Waking Ned (1998)

D: Kirk Jones
S: Ian Bannen, David Kelly

Worthless comedy shot in the Isle of Man but set in Ireland which attempts to capture the feel of Ealing films from forty years ago, but fails miserably to achieve their tone, pace and humour. This film is transparently desperate in its appeal to sentimentality and it is offensive in assuming that the sight of Ian Bannen and David Kelly romping naked on a motorbike along the roads of an ersatz Ireland is actually funny. Its makers seem to presume that audiences will allow any amount of bad dialogue, poor plotting and mawkish drivel to pass for entertainment in the name of 'old fashioned' comedy, and that playing the Irish card will excuse the absence of any kind of intelligence.
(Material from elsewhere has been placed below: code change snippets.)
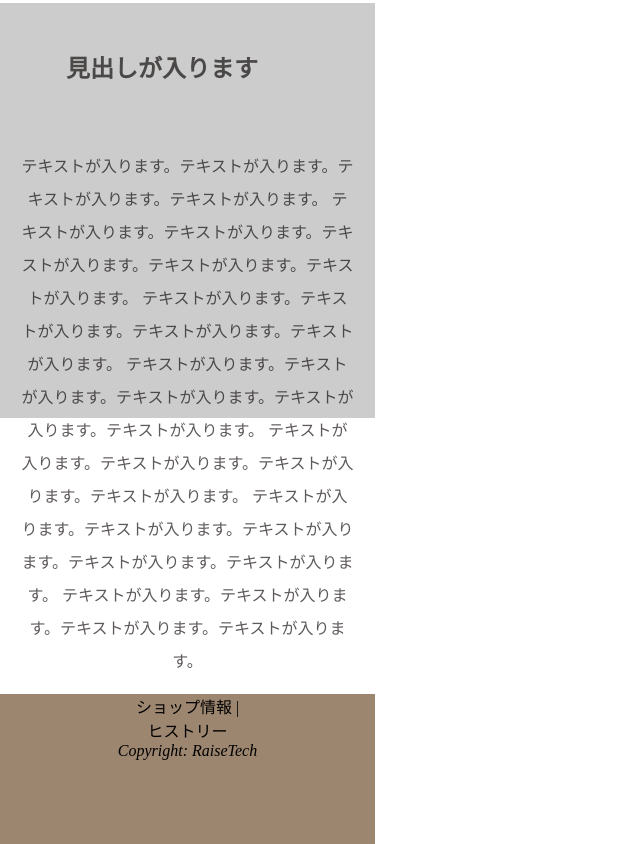
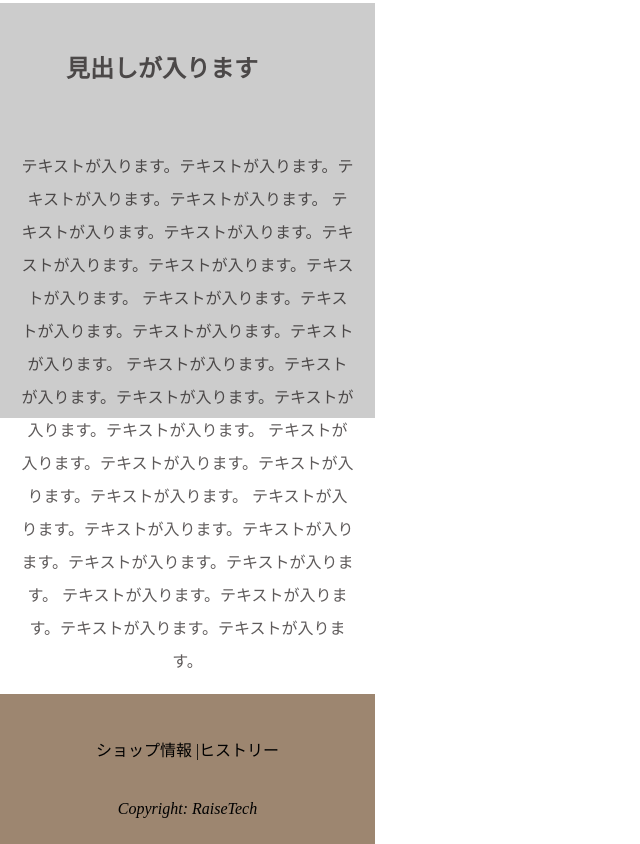
Before and after one commit to KaitoTakashima/first-test, a plain HTML site: page index.html in a window 1280 px wide. Shown: the part 1843-2687 px from the top of the page, without its empty margins (0-640 px from the left). Drawn offline with Linux system fonts and the light colour scheme.

Commit message:
レビュー用(css)

```diff
--- a/css/layout/_footer.scss
+++ b/css/layout/_footer.scss
@@ -3,14 +3,11 @@
     width:375px;
     background-color: #9D8670;
     text-align: center;
-    & .footer_menu{
+    & .l-footer_menu{
         display:flex;
         justify-content: center;
       li{
         margin:43px 0 39px 0;
       }
     }
-    // & .copyright{
-    //     //margin-bottom:31px;
-    // }
 }
```
Also changed, not shown: css/style.css, 1 other file.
The plot has promise: a small Irish village conspires to defraud the National Lottery when one of their number dies upon finding he has won a £7 million jackpot: but the plotting is appalling, the pace is dead slow and the central gag (which is well known from trailers and advertising) is not revealed until far too many utterly uninteresting sub-plots have been set in motion. One concerns the laughably simplistic courtship between a single mother and a pig farmer. She rejects him, believe it or not, because he smells bad (realistic and authentic characterisation...). Another bizarrely follows the conversations between a substitute priest and a small boy which don't really have anything to do with anything. They certainly do not advance the plot and neither character is significant in terms of the film's final punchline. The main plot then trundles along on a very expositional level, and little genuine comedy arises out of what would seem a ripe situation. Nothing very much actually happens other than what is evident from the outset, and the film fails to generate interesting, let alone funny, situations arising from its central conceit.

Writer/director Kirk Jones (whose experience to date has been in commercials) has been completely unable to get past what was obviously the financial pitch for the project. The script does not deliver even the most basic level of storytelling upon which to build larger themes, and Jones then directs with all seriousness scenes which would seem out of place in amateur theatre in terms of their psychological sophistication. Everything takes much too long to transpire, and the heavy-handed set ups for big comic scenes rob the scenes themselves of any pleasure when they finally occur. Not that there was much to laugh at anyway. As mentioned earlier, many of the laughs centre on the nudeness of old men, which is humiliating to Ian Bannen and David Kelly and insulting to the people Jones assumes would find it funny. The film's final big slapstick scene involves the comic-book death of another elderly person, and most of what falls in between depends on the acting ability of its experienced leads to even appear amusing despite the evident contempt in which it holds their characters.

Waking Ned is among the worst films ever made on or about Ireland and the Irish (comparable with Gold in the Streets), and is simply a dreadful piece of film writing and direction even apart from any considerations of what it suggests about Ireland. This is the kind of crud which slips through the production net thanks to some backstage packaging and manages to find a gullible audience by virtue of marketing: in short it represents all that is worst about cinema. Sponsored by the Isle of Man Film Commission and by French Television, this reeks of a tax write off cashing in on a wave of interest in 'Irish' films. It would have been set in Germany if the money had come from there, or in the Outer Hebrides of that was the flavour of the month at whatever film festival pub this rubbish was dreamt up at. Its cynical contempt for the people who pay to see it is evident in its absolute falsity, and it is baffling that it has received sympathetic reviews on its U.S. release (where it was called Waking Ned Devine). Perhaps this is the final terrible irony: its makers are probably laughing all the way to the bank, which is more than the audience can do. This is boring, unfunny garbage, and it knows you're a fool for watching it. It is insulting, offensive and completely without the kind of heart which made Ealing films so enduring. Avoid it.

Review by Harvey O'Brien copyright 1999.